20 Mar 2011
Package of nine changes endorsed by overwhelming vote, paving the way for parliamentary elections later this year.
Egyptians have voted overwhelmingly in favour of a package of constitutional amendments, according to official results released on Sunday evening.
Slightly more than 77 per cent of voters endorsed the amendments, the country's supreme judicial committee has announced.
Roughly 18 million Egyptians went to the polls on Saturday, a 41 per cent turnout. It's a better result than many past elections: The country's fraud-plagued parliamentary ballot last year had less than 25 per cent turnout, and possibly as low as 10 per cent, according to some sources.
The committee said that 171,190 votes were invalidated, though it did not say why. There were reports on Saturday that some ballots did not carry the required official stamp.
Voters approved a package of nine amendments, about half of which deal with elections. One loosens the requirements for independent candidates seeking the presidency; another restores full judicial oversight for elections.
Other provisions limit the presidency to two four-year terms (currently, there is no limit), and require a public referendum for any state of emergency that lasts longer than six months (the country has been under one for the last 30 years).
The "yes" vote also paves the way for a quick parliamentary election, which the ruling military junta has said will be held in June.
Egypt's two main political forces, the former ruling National Democratic Party and the Muslim Brotherhood, both urged a "yes" vote on the referendum. Critics say that's because they benefit from the quick timetable for elections.

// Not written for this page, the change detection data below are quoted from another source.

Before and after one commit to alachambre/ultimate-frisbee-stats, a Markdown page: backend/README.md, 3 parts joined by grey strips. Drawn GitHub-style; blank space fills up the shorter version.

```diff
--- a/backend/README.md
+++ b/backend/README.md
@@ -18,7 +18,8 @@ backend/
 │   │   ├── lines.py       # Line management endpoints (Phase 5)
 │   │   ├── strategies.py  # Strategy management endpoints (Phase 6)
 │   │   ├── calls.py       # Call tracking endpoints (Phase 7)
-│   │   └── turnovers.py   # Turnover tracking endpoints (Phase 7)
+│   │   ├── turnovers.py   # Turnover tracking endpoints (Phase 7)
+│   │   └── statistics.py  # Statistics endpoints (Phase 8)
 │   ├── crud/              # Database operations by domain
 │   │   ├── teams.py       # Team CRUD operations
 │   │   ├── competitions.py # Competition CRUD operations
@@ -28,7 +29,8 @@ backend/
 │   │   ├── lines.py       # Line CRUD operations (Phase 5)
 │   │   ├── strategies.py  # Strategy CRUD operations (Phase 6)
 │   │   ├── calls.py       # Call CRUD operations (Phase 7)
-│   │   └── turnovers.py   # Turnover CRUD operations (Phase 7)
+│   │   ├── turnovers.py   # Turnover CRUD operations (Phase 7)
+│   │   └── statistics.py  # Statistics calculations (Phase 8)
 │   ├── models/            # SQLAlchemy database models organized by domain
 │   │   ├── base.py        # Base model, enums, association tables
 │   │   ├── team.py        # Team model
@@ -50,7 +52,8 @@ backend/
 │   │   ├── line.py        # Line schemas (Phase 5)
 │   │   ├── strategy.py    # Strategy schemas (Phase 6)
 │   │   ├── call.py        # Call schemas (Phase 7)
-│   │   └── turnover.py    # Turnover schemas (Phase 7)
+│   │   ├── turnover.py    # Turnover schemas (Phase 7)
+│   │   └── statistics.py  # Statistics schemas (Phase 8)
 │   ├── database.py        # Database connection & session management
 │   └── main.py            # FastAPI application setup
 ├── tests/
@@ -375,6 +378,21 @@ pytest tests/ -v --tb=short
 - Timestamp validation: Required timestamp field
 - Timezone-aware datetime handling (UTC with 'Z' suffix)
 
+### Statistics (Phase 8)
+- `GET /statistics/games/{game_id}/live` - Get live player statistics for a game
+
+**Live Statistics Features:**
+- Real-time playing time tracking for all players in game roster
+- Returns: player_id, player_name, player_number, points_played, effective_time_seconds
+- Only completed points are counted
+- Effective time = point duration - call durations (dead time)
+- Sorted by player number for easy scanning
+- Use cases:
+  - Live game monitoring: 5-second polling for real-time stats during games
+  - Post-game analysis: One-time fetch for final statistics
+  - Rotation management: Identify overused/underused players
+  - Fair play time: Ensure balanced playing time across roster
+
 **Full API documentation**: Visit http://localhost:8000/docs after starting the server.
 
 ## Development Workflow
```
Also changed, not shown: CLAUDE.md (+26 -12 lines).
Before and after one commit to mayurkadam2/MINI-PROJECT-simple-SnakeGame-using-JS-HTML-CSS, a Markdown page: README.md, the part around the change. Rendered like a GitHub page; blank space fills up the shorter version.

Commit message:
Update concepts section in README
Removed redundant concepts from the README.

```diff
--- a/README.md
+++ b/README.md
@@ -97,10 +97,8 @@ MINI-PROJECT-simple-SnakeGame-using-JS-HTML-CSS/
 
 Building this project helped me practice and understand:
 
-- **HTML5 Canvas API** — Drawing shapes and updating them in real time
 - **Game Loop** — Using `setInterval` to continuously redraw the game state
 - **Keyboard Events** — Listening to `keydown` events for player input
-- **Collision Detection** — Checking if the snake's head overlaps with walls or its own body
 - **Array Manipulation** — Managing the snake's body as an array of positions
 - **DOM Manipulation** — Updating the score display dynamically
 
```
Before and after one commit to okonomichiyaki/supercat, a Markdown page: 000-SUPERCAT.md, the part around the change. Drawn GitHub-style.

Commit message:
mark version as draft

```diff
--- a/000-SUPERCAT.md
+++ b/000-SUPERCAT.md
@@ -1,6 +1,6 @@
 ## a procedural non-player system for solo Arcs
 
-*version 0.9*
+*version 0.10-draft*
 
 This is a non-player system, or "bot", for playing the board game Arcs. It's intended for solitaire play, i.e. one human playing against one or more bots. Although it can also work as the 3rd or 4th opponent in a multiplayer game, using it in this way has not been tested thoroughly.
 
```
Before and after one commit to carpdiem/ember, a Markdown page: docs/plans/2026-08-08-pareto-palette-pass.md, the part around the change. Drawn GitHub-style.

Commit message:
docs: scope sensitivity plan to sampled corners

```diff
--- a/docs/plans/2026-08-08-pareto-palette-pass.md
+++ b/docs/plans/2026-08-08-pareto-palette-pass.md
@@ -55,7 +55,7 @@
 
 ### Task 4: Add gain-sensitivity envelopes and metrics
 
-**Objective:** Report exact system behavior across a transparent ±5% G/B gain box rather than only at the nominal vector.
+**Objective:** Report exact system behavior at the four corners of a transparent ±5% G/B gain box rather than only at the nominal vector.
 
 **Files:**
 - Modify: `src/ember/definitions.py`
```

As established political parties, they will have an edge in mobilising resources and fielding candidates.
The rest of the country's opposition parties all pushed for a "no" vote, as did the coalition of youth activists who led the revolution that toppled former president Hosni Mubarak.
One of the provisions, the revised article 189, requires the new parliament to appoint a constitutional assembly within six months of taking office. That group will be responsible for drafting an entirely new constitution, which - if approved in a separate referendum - would take effect next year.
Egypt's existing constitution, though amended, remains suspended: It does not allow for military rule, so the junta suspended it shortly after taking power.
Al Jazeera's Sherine Tadros, reporting from the capital, Cairo, said the big question now is what happens next.
"The wheels of democracy in Egypt are moving fast," she said.
"But that is worrying a lot of the parties - the youth groups, the new parties, who are saying a few months simply isn't enough time to organise themselves and come up with a charter and be able to compete in these elections."
*Source: Al Jazeera and agencies